Information provided Block Start
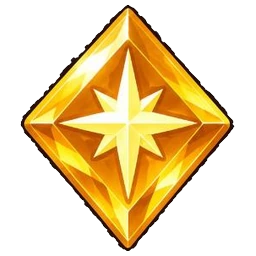
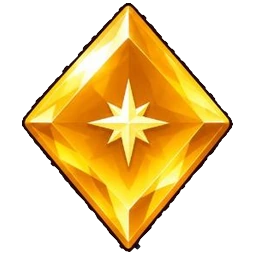
v0.74.0: biểu tượng giữa ngọc nhỏ lại, lộ mặt ngọc
Claude-Session: https://claude.ai/code/session_01Q71dSV1Aw33VZ7jDMhTJpy

Changed region(s): [[0.0625, 0.0, 0.9375, 1.0]]

diff --git a/www/js/version.js b/www/js/version.js
@@ -1,4 +1,4 @@
 // Tự sinh bởi tools/stamp-version.js, đừng sửa tay.
-export const VERSION = '0.73.0';
-export const BUILD = 139;
+export const VERSION = '0.74.0';
+export const BUILD = 140;
 export const BUILD_DATE = '2026-11-13';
Information provided Block End
▸ **Task brief**
Give the preceding data back exactly, minus every picture.

▸ **Your solution**
v0.74.0: biểu tượng giữa ngọc nhỏ lại, lộ mặt ngọc
Claude-Session: https://claude.ai/code/session_01Q71dSV1Aw33VZ7jDMhTJpy

Changed region(s): [[0.0625, 0.0, 0.9375, 1.0]]

diff --git a/www/js/version.js b/www/js/version.js
@@ -1,4 +1,4 @@
 // Tự sinh bởi tools/stamp-version.js, đừng sửa tay.
-export const VERSION = '0.73.0';
-export const BUILD = 139;
+export const VERSION = '0.74.0';
+export const BUILD = 140;
 export const BUILD_DATE = '2026-11-13';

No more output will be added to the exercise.